The Cabinet Office under Francis Maude, has announced that it intends to eliminate PQQs (Pre-Qualification Questionnaires) for all central government procurements under £100,000.
While I hate filling these things in and find that they are frequently lazily or incompetently written and just as often poorly evaluated, they do fulfil a useful purpose. That is, they avoid the need for suppliers who stand little chance of winning the contract, to complete the full tender document, as well as the need for the buyer to evaluate the full tender from a multitude of suppliers.
I fear that the main result from scrapping the PQQ is that we (the suppliers) end up having to spend many days or weeks completing a full tender, instead of a day or so completing a PQQ, which will then be even more incompetently evaluated by the buyer, as they have a much greater volume to assess.
Surely what is required is a reform of the PQQ process and training to ensure that procurement staff understand what they are doing, rather than engaging in a box ticking exercise? We seem to be throwing the baby out with the bath water.
In December 2010 the Cabinet Office invited feedback on the effectiveness of the public procurement rules. The purpose of that exercise was to inform the UK’s involvement in the ongoing review of the rules by the European Commission.

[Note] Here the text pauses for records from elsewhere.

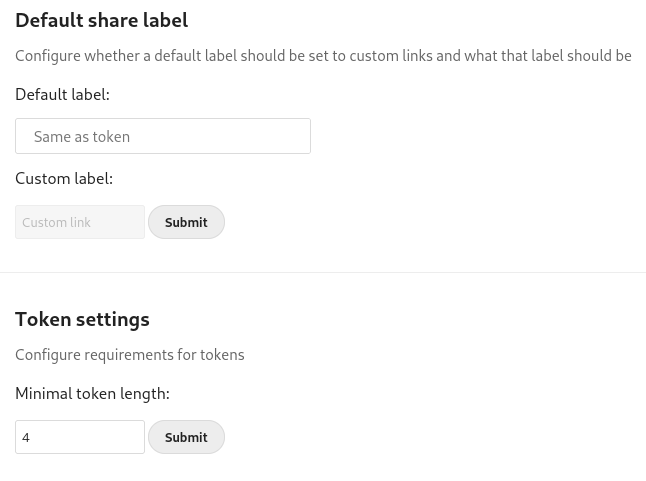
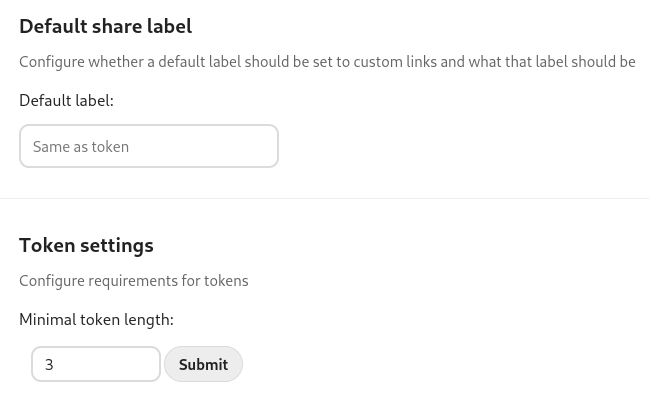
Update screenshots

diff --git a/README.md b/README.md
@@ -36,4 +36,8 @@ You can also customize share tokens of existing public links as can be seen in t
 Admins can set default labels for custom links and minimal token length as can be seen in the next screenshot.
 Default label can be: none, same as token or custom (the same custom label for all custom links).
 
-![Sidebar preview](screens/nc01.png "Sidebar preview")
+![Admin settings preview](screens/nc01.png "Admin settings preview")
+
+Since version [2.0.1](https://github.com/jimmyl0l3c/cfg_share_links/releases/tag/v2.0.1) you can create custom links when **Enforce password protection** is enabled as can be seen in the screenshot below.
+
+![Sidebar with enforce password preview](screens/nc04.png "Sidebar with enforce password preview")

The Commission’s review is still underway, and it has now released a formal public consultation paper to which the Cabinet Office is preparing a UK response. Since the Commission’s recent consultation paper is substantially more detailed than the information previously provided by the Cabinet Office, they have extended the deadline for comments until 25th February.
Continue reading “Cabinet Office consultation on public contracts”
The Supreme Court yesterday (9th February 2011) delivered a landmark judgement in the first procurement case to reach the court, overturning previous decisions of the High Court and the Court of Appeal.
The economic downturn and the massive cuts in funding for local authorities which are now beginning to flow through will increasingly require councils to look for new and innovative ways to deliver services. In February 2007, the London Borough of Brent invited tenders in accordance with the Public Contracts Regulations 2006, (the Procurement Regulations), for the provision of insurance. The company Risk Management Partners (RMP) submitted a tender, but was informed on 7 March 2007 that Brent had decided to award the contract to London Authorities Mutual Limited (LAML) which had not taken part in the competition. LAML was formed by a group of local authorities to provide insurance to the member authorities. Brent became a member of, and helped to fund, LAML, a guaranteed indemnity mutual insurance company. There was an expected saving of 15 to 20 per cent in comparison with external insurance.
Continue reading “Supreme Court overturns procurement case”